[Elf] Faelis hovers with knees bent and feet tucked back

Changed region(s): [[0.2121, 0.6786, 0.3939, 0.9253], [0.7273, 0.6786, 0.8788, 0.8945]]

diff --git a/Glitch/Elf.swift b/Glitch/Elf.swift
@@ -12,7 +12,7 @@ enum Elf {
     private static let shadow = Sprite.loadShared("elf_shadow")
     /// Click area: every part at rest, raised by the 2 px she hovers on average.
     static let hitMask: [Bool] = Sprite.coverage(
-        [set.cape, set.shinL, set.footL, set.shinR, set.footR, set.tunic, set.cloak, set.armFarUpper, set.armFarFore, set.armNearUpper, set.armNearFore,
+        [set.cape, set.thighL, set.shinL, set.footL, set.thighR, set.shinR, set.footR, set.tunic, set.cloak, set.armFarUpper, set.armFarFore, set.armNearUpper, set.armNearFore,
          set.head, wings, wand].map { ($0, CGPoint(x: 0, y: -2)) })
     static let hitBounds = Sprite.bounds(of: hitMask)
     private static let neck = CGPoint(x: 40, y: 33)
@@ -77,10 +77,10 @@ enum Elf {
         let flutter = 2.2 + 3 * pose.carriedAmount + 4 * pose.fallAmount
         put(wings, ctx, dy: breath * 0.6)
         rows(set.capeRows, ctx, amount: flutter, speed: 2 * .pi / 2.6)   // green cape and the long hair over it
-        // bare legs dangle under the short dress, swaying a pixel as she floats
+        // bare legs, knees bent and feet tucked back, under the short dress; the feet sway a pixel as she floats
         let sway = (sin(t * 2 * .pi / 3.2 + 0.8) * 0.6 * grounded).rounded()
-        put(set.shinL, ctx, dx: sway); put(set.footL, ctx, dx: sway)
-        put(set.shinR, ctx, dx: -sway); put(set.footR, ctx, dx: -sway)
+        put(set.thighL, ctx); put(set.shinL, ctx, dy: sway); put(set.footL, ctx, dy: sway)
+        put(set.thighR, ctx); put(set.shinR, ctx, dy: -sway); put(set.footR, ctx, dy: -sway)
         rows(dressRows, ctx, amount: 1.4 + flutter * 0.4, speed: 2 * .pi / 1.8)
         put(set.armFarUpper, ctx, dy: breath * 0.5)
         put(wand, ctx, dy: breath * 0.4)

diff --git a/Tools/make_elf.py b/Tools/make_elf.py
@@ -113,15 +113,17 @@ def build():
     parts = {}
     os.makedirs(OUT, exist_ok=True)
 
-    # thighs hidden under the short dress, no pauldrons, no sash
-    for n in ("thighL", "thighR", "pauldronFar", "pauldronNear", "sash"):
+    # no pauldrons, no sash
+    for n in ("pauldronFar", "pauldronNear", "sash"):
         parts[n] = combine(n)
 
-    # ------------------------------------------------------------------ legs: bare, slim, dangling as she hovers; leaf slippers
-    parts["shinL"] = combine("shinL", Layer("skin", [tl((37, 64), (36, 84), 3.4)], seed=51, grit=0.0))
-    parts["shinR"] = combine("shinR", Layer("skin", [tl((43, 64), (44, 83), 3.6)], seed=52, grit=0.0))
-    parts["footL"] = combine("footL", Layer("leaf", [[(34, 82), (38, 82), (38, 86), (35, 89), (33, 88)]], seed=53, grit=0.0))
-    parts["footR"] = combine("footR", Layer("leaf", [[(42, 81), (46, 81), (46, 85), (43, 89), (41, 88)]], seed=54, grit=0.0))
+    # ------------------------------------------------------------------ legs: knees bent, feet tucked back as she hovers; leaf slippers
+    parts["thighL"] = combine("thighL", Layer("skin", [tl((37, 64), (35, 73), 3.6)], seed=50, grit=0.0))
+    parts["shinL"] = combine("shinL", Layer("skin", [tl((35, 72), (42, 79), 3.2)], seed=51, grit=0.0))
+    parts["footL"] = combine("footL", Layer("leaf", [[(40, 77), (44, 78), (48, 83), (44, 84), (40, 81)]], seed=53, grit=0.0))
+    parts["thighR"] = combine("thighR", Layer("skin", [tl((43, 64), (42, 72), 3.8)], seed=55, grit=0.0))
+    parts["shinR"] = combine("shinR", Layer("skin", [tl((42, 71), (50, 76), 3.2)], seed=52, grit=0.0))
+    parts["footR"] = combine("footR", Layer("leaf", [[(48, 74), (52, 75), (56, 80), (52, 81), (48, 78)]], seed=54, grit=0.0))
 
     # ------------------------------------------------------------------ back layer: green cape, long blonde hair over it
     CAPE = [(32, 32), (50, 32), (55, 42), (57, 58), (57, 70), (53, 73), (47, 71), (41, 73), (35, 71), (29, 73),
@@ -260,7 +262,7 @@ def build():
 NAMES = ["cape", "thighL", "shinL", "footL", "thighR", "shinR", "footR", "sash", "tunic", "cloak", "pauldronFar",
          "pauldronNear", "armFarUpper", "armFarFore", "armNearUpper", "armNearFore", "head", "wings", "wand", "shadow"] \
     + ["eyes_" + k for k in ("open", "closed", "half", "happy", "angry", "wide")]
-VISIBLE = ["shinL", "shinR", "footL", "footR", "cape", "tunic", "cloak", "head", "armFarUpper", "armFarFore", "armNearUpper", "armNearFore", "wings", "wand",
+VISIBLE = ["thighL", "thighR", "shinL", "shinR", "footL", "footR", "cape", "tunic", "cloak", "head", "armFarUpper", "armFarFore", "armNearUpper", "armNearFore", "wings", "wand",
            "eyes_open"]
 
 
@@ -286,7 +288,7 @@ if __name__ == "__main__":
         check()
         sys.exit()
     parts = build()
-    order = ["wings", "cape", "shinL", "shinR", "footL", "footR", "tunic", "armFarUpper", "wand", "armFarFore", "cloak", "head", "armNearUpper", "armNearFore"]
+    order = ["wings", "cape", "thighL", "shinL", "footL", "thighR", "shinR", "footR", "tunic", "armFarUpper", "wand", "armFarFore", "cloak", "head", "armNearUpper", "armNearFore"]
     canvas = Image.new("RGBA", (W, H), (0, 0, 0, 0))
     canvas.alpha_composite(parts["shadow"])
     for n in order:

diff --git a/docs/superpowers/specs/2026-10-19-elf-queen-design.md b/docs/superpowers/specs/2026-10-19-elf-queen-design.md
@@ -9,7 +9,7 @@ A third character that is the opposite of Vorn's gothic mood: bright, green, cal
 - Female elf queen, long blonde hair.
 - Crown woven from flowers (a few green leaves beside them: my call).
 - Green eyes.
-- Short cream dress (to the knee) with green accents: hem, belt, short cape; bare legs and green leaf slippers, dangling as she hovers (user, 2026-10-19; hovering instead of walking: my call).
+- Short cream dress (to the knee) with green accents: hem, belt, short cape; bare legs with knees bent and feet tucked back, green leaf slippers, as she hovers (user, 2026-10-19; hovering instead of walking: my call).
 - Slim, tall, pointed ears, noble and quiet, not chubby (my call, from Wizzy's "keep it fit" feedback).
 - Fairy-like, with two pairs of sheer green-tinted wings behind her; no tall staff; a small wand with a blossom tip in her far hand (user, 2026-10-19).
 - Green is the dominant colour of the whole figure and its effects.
::::
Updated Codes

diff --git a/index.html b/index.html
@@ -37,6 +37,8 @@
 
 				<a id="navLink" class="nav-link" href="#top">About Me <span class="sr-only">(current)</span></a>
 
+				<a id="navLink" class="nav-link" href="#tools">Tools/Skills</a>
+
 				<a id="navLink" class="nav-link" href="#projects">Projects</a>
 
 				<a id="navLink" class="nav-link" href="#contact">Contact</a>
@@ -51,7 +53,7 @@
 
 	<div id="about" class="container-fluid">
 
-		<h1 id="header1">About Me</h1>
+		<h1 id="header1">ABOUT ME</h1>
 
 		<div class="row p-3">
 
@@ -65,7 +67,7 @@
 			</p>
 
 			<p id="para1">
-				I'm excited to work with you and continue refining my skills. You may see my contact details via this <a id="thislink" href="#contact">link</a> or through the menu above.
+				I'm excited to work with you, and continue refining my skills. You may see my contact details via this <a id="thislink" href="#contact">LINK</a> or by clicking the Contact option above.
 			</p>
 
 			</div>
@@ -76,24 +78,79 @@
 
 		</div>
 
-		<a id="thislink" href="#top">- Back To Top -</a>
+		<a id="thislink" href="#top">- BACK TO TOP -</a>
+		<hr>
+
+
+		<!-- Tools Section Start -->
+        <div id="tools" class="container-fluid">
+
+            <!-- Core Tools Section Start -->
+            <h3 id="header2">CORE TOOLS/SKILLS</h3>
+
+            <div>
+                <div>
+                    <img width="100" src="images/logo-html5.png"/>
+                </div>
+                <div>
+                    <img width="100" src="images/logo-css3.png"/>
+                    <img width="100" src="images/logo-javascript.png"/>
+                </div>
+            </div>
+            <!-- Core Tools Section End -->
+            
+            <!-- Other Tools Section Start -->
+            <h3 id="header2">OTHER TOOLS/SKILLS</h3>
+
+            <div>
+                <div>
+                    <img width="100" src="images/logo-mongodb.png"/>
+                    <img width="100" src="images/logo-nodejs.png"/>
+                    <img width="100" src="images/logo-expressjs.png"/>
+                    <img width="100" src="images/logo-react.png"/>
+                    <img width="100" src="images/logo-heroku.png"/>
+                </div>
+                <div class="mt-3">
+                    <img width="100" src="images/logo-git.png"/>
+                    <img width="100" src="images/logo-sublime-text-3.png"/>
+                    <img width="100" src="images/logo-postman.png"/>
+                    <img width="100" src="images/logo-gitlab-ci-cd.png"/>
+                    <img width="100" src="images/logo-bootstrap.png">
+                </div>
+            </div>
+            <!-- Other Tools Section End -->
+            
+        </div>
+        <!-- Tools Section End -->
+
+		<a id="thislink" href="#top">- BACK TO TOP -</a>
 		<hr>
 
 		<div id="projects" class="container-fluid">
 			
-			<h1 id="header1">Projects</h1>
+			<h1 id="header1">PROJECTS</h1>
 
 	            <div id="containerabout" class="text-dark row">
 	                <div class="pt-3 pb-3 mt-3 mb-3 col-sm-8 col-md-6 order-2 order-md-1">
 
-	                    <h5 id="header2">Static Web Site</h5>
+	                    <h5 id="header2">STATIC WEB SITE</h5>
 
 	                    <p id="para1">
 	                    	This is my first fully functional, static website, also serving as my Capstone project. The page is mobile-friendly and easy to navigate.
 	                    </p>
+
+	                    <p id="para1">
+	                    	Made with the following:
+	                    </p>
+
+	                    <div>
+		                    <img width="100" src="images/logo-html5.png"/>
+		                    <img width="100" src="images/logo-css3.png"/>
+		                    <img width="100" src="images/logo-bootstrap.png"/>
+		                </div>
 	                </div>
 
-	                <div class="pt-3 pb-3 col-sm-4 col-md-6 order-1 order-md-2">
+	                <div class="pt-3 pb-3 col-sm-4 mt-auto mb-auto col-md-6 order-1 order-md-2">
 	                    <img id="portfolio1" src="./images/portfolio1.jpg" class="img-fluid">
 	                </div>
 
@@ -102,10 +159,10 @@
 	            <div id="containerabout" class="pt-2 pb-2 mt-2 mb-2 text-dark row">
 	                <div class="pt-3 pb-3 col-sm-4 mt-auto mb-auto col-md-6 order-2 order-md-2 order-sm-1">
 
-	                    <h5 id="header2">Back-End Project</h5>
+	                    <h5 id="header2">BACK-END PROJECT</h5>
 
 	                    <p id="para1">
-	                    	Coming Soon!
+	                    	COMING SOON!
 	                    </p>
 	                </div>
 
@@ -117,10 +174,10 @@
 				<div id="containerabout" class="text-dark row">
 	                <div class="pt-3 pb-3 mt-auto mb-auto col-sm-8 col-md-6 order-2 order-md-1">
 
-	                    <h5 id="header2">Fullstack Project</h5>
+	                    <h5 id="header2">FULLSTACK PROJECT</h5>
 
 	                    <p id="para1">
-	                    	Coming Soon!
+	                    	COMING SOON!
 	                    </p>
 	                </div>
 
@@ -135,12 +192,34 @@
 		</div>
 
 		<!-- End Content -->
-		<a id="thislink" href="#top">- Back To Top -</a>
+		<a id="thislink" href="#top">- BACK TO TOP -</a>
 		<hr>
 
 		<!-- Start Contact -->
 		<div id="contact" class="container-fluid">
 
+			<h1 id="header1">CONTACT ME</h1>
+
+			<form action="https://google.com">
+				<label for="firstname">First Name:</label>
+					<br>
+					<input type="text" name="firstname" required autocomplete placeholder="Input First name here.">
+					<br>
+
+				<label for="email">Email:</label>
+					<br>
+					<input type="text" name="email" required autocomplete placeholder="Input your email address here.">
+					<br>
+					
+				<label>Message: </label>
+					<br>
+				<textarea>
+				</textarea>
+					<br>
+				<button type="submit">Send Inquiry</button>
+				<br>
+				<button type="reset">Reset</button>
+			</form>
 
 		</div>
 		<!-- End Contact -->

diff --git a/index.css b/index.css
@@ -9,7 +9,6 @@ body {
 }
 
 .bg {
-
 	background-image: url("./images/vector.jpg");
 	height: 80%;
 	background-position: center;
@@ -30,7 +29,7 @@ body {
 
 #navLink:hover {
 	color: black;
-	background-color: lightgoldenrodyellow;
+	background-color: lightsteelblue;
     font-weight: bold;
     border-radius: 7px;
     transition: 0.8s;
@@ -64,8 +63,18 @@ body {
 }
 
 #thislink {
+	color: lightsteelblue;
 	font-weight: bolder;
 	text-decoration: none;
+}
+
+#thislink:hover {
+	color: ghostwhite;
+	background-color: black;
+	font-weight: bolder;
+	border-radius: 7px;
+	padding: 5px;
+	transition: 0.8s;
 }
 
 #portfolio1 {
::::
Would you please copy, word for word, everything above from the line containing "[Elf] Faelis hovers" down to the line containing "static let hitMask: [Bool]", those two lines included?

## Answer:
[Elf] Faelis hovers with knees bent and feet tucked back

Changed region(s): [[0.2121, 0.6786, 0.3939, 0.9253], [0.7273, 0.6786, 0.8788, 0.8945]]

diff --git a/Glitch/Elf.swift b/Glitch/Elf.swift
@@ -12,7 +12,7 @@ enum Elf {
     private static let shadow = Sprite.loadShared("elf_shadow")
     /// Click area: every part at rest, raised by the 2 px she hovers on average.
     static let hitMask: [Bool] = Sprite.coverage(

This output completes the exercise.